__REQUIREMENT__. The required output is all lines below that contain the word "correct".

[RECORD EXCERPTS Boundary: Start]

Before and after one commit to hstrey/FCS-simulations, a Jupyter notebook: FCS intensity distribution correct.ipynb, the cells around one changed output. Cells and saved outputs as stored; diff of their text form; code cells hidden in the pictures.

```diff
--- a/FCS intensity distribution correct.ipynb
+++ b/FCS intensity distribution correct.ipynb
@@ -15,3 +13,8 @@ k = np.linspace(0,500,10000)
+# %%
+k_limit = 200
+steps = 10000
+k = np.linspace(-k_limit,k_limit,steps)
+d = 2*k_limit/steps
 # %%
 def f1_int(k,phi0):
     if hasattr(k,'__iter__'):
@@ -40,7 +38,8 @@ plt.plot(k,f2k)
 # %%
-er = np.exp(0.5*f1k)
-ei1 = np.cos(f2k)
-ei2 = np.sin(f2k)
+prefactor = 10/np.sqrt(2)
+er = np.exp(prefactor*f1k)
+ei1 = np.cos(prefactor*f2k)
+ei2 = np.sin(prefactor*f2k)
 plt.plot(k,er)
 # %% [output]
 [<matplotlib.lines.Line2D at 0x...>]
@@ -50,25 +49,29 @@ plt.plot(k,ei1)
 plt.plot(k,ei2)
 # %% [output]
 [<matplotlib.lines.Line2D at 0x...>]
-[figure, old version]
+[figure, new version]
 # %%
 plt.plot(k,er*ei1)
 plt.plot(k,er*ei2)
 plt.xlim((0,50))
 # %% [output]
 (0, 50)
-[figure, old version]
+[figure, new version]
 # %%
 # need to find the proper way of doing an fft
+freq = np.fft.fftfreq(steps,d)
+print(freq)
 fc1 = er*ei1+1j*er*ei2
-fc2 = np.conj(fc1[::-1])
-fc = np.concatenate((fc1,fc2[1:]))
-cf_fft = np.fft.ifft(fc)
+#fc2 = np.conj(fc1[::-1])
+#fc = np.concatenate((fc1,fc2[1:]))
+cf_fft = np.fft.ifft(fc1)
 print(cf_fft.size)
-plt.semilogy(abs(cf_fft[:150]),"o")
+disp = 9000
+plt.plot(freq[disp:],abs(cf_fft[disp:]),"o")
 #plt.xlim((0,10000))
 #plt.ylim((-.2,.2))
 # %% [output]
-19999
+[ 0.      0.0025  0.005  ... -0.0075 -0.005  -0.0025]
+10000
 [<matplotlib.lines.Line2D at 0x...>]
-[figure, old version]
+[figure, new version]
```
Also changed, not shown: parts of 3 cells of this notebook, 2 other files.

[RECORD EXCERPTS Boundary: End]
[RECORD EXCERPTS Boundary: Start]

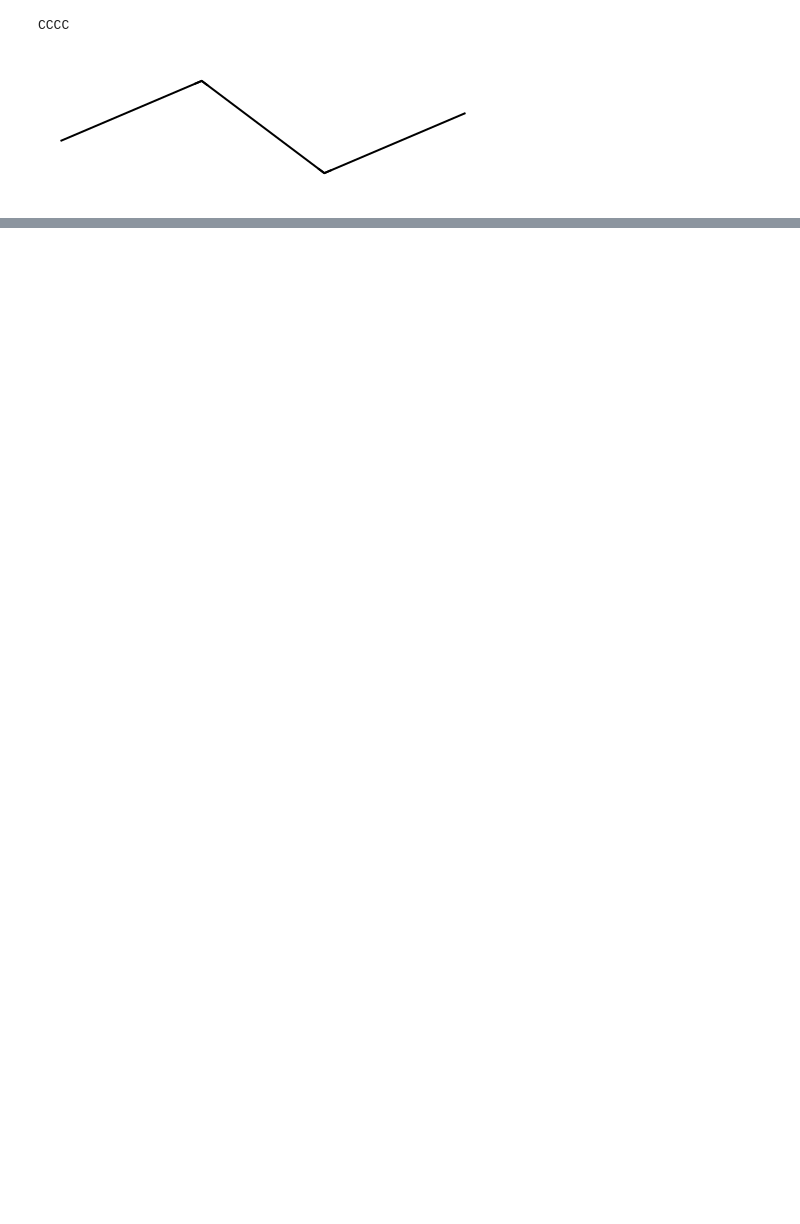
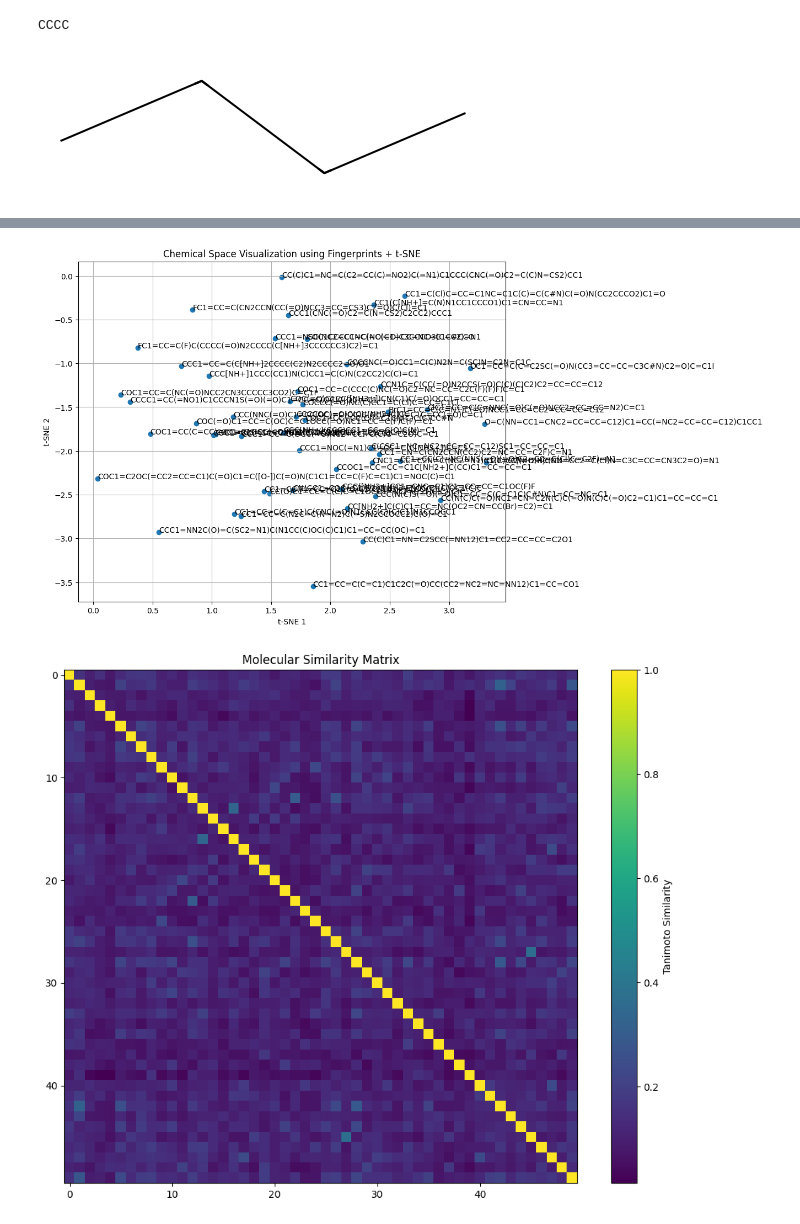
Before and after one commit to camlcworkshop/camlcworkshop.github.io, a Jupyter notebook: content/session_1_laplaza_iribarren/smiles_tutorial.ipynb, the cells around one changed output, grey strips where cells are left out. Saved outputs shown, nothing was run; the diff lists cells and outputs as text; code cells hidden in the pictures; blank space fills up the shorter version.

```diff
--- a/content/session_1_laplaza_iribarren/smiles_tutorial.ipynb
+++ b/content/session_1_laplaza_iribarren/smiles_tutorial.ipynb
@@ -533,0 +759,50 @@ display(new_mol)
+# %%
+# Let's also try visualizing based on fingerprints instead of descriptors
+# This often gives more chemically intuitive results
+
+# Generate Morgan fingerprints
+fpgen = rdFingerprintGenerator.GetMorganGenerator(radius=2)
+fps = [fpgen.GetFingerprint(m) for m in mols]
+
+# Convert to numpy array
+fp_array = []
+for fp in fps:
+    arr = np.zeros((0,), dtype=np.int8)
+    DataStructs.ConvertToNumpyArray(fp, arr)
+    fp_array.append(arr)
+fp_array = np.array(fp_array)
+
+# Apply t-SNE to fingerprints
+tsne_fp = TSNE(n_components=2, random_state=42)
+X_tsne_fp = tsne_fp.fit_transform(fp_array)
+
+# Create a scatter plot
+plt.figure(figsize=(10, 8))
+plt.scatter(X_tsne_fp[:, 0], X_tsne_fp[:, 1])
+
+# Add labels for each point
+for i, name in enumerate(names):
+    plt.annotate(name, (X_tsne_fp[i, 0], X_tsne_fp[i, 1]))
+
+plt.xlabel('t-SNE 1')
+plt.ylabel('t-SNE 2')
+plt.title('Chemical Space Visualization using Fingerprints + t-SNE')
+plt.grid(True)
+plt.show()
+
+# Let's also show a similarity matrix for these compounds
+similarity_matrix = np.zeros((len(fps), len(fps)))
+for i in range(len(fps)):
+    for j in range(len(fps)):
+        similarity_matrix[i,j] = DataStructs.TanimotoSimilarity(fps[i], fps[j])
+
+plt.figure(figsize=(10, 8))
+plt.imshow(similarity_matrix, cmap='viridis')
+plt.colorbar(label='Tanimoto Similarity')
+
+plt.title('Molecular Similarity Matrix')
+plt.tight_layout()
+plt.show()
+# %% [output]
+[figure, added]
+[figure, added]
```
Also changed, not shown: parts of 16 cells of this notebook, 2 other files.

[RECORD EXCERPTS Boundary: End]

__RESULT__.
Before and after one commit to hstrey/FCS-simulations, a Jupyter notebook: FCS intensity distribution correct.ipynb, the cells around one changed output. Cells and saved outputs as stored; diff of their text form; code cells hidden in the pictures.
--- a/FCS intensity distribution correct.ipynb
+++ b/FCS intensity distribution correct.ipynb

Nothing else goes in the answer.